PROBLEM STATEMENT -
Start to finish, print the entries exactly, and carry none of the pictures over.

DATA FOR THIS EXERCISE -
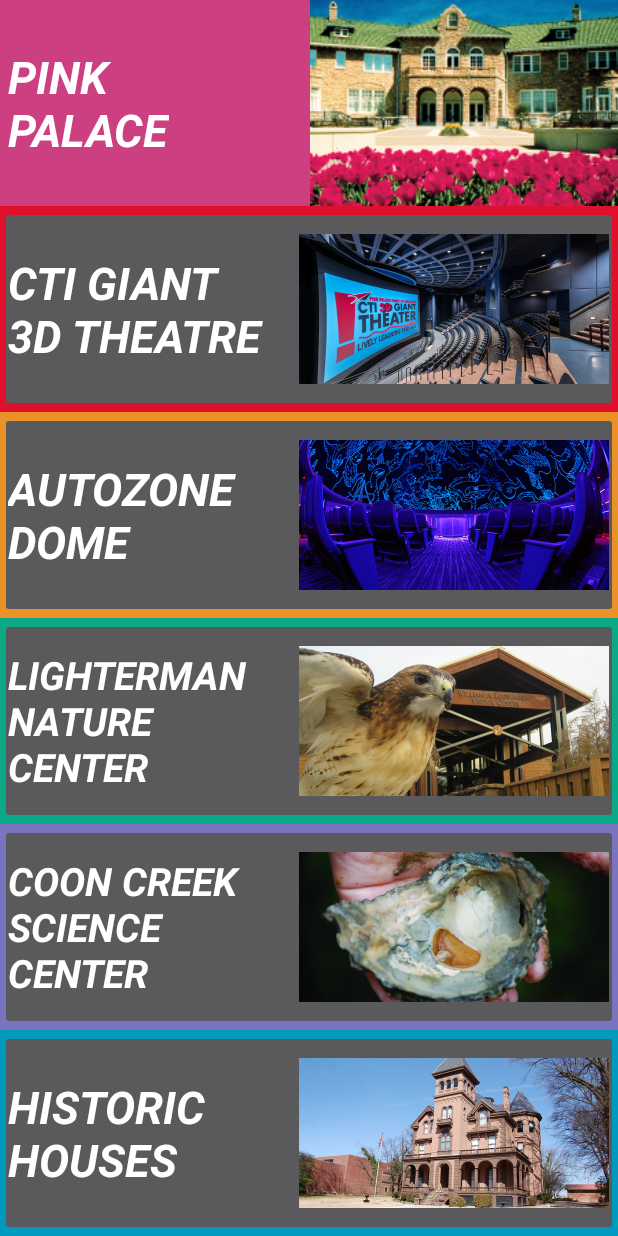
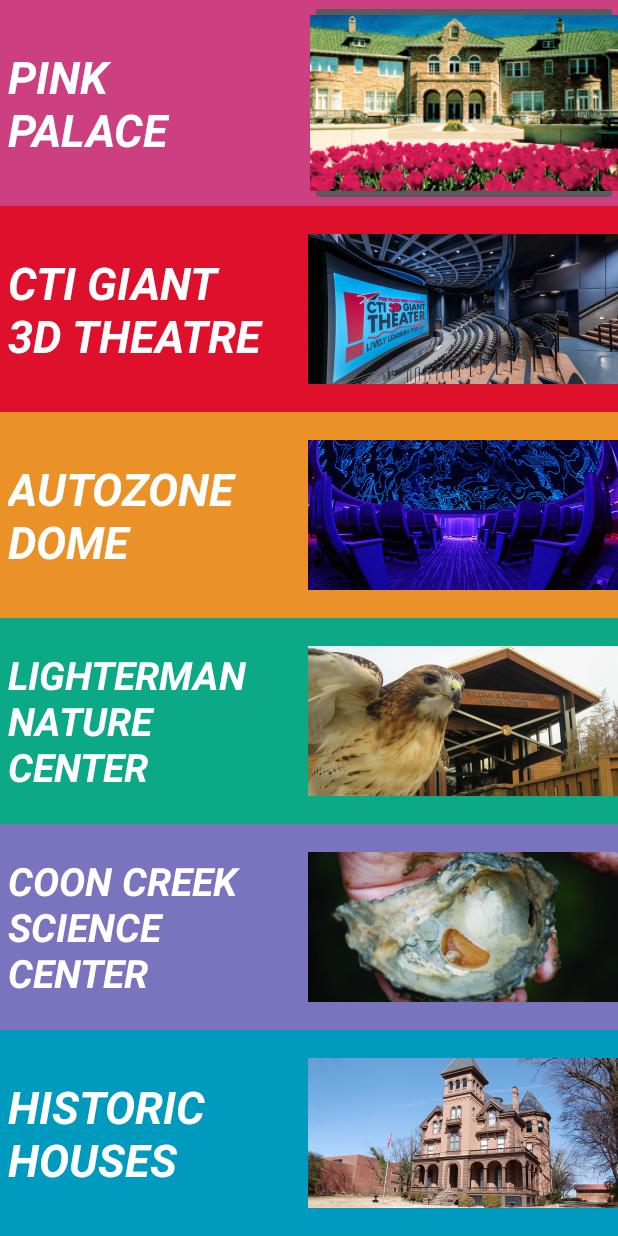
Before and after one commit to NickPizarro/PinkPalace, an Android app: the screen it shows after launch (MyActivity), on a phone screen of 412 x 824 dp. Run offline under Robolectric (Android 15) with nearby library versions, the phone set to English and light mode, and no system bars.

Commit message:
Fixed the gray background on the textviews.

```diff
--- a/app/src/main/res/layout/activity_enchantedforest.xml
+++ b/app/src/main/res/layout/activity_enchantedforest.xml
@@ -4,7 +4,6 @@
     xmlns:tools="http://schemas.android.com/tools"
     android:layout_width="match_parent"
     android:layout_height="match_parent"
-    android:fitsSystemWindows="true"
     tools:context="com.example.nick.pinkpalace.enchantedforest">
 
     <android.support.design.widget.AppBarLayout
--- a/app/src/main/res/layout/activity_my.xml
+++ b/app/src/main/res/layout/activity_my.xml
@@ -22,14 +22,14 @@
             android:text="PINK \nPALACE"
             android:textColor="@android:color/background_light"
             android:textSize="30sp"
-            android:textStyle="bold|italic" />
+            android:textStyle="bold|italic"
+            android:background="@null"/>
 
         <ImageButton
             android:id="@+id/pinkpImageButton"
             android:layout_width="205dp"
             android:layout_height="match_parent"
             android:layout_gravity="right"
-            android:background="@null"
             android:cropToPadding="false"
             android:defaultFocusHighlightEnabled="false"
             android:scaleType="centerCrop"
@@ -47,7 +47,8 @@
             android:layout_width="match_parent"
             android:layout_height="match_parent"
             android:paddingLeft="205dp"
-            android:src="@drawable/cti" />
+            android:src="@drawable/cti"
+            android:background="@null"/>
 
         <TextView
             android:id="@+id/ctiTextView"
@@ -59,6 +60,7 @@
             android:text="CTI GIANT \n3D THEATRE "
             android:textColor="@android:color/background_light"
             android:textSize="30sp"
+            android:background="@null"
             android:textStyle="bold|italic"/>
 
     </FrameLayout>
@@ -72,6 +74,7 @@
             android:layout_width="match_parent"
             android:layout_height="match_parent"
             android:paddingLeft="205dp"
+            android:background="@null"
             android:src="@drawable/autozone" />
 
         <TextView
@@ -98,6 +101,7 @@
             android:layout_width="match_parent"
             android:layout_height="match_parent"
             android:paddingLeft="205dp"
+            android:background="@null"
             android:src="@drawable/nature" />
 
         <TextView
@@ -123,6 +127,7 @@
             android:layout_width="match_parent"
             android:layout_height="match_parent"
             android:paddingLeft="205dp"
+            android:background="@null"
             android:src="@drawable/coon" />
 
         <TextView
@@ -148,6 +153,7 @@
             android:layout_width="match_parent"
             android:layout_height="match_parent"
             android:paddingLeft="205dp"
+            android:background="@null"
             android:src="@drawable/historic" />
 
         <TextView
```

RESULT OF THE TASK -
Before and after one commit to NickPizarro/PinkPalace, an Android app: the screen it shows after launch (MyActivity), on a phone screen of 412 x 824 dp. Run offline under Robolectric (Android 15) with nearby library versions, the phone set to English and light mode, and no system bars.

Commit message:
Fixed the gray background on the textviews.

```diff
--- a/app/src/main/res/layout/activity_enchantedforest.xml
+++ b/app/src/main/res/layout/activity_enchantedforest.xml
@@ -4,7 +4,6 @@
     xmlns:tools="http://schemas.android.com/tools"
     android:layout_width="match_parent"
     android:layout_height="match_parent"
-    android:fitsSystemWindows="true"
     tools:context="com.example.nick.pinkpalace.enchantedforest">
 
     <android.support.design.widget.AppBarLayout
--- a/app/src/main/res/layout/activity_my.xml
+++ b/app/src/main/res/layout/activity_my.xml
@@ -22,14 +22,14 @@
             android:text="PINK \nPALACE"
             android:textColor="@android:color/background_light"
             android:textSize="30sp"
-            android:textStyle="bold|italic" />
+            android:textStyle="bold|italic"
+            android:background="@null"/>
 
         <ImageButton
             android:id="@+id/pinkpImageButton"
             android:layout_width="205dp"
             android:layout_height="match_parent"
             android:layout_gravity="right"
-            android:background="@null"
             android:cropToPadding="false"
             android:defaultFocusHighlightEnabled="false"
             android:scaleType="centerCrop"
@@ -47,7 +47,8 @@
             android:layout_width="match_parent"
             android:layout_height="match_parent"
             android:paddingLeft="205dp"
-            android:src="@drawable/cti" />
+            android:src="@drawable/cti"
+            android:background="@null"/>
 
         <TextView
             android:id="@+id/ctiTextView"
@@ -59,6 +60,7 @@
             android:text="CTI GIANT \n3D THEATRE "
             android:textColor="@android:color/background_light"
             android:textSize="30sp"
+            android:background="@null"
             android:textStyle="bold|italic"/>
 
     </FrameLayout>
@@ -72,6 +74,7 @@
             android:layout_width="match_parent"
             android:layout_height="match_parent"
             android:paddingLeft="205dp"
+            android:background="@null"
             android:src="@drawable/autozone" />
 
         <TextView
@@ -98,6 +101,7 @@
             android:layout_width="match_parent"
             android:layout_height="match_parent"
             android:paddingLeft="205dp"
+            android:background="@null"
             android:src="@drawable/nature" />
 
         <TextView
@@ -123,6 +127,7 @@
             android:layout_width="match_parent"
             android:layout_height="match_parent"
             android:paddingLeft="205dp"
+            android:background="@null"
             android:src="@drawable/coon" />
 
         <TextView
@@ -148,6 +153,7 @@
             android:layout_width="match_parent"
             android:layout_height="match_parent"
             android:paddingLeft="205dp"
+            android:background="@null"
             android:src="@drawable/historic" />
 
         <TextView
```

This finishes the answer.